*YOUR OBJECTIVE*
Across the records below, how many lines contain the string "meta"? Give the number by itself.

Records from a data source
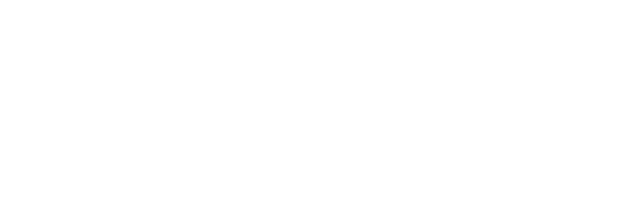
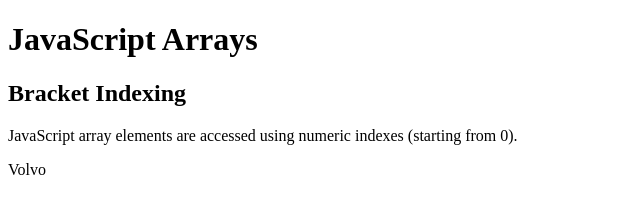
Before and after one commit to Padmanaban-mj/Javascript, a plain HTML site: page index.html in a window 1280 px wide. Shown: the whole page, without its empty margins (0-640 px from the left). Drawn offline with Linux system fonts and the light colour scheme.

Commit message:
array execution

```diff
--- a/index.html
+++ b/index.html
@@ -1,11 +1,22 @@
 <!DOCTYPE html>
 <html lang="en">
-<head>
-    <meta charset="UTF-8">
-    <meta name="viewport" content="width=device-width, initial-scale=1.0">
-    <title>Document</title>
-</head>
+    <head>
+        <title>js</title>
+        <meta charset="utf-8">
+        <meta name="viewport" content="width=device-width, initial-scale=1">
+    </head>
 <body>
-    <script src="main.js"></script>
+<h1>JavaScript Arrays</h1>
+<h2>Bracket Indexing</h2>
+
+<p>JavaScript array elements are accessed using numeric indexes (starting from 0).</p>
+
+<p id="demo"></p>
+
+<script>
+const cars = ["Saab", "Volvo", "BMW"];
+document.getElementById("demo").innerHTML = cars[1];
+</script>
+
 </body>
 </html>
--- a/main.js
+++ /dev/null
@@ -1,3 +0,0 @@
-for(count=1;count<=10; count=count+1){
-    console.log(count +"*2 ="+ count*2 )
-}
```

*RESULT OF THE TASK*
4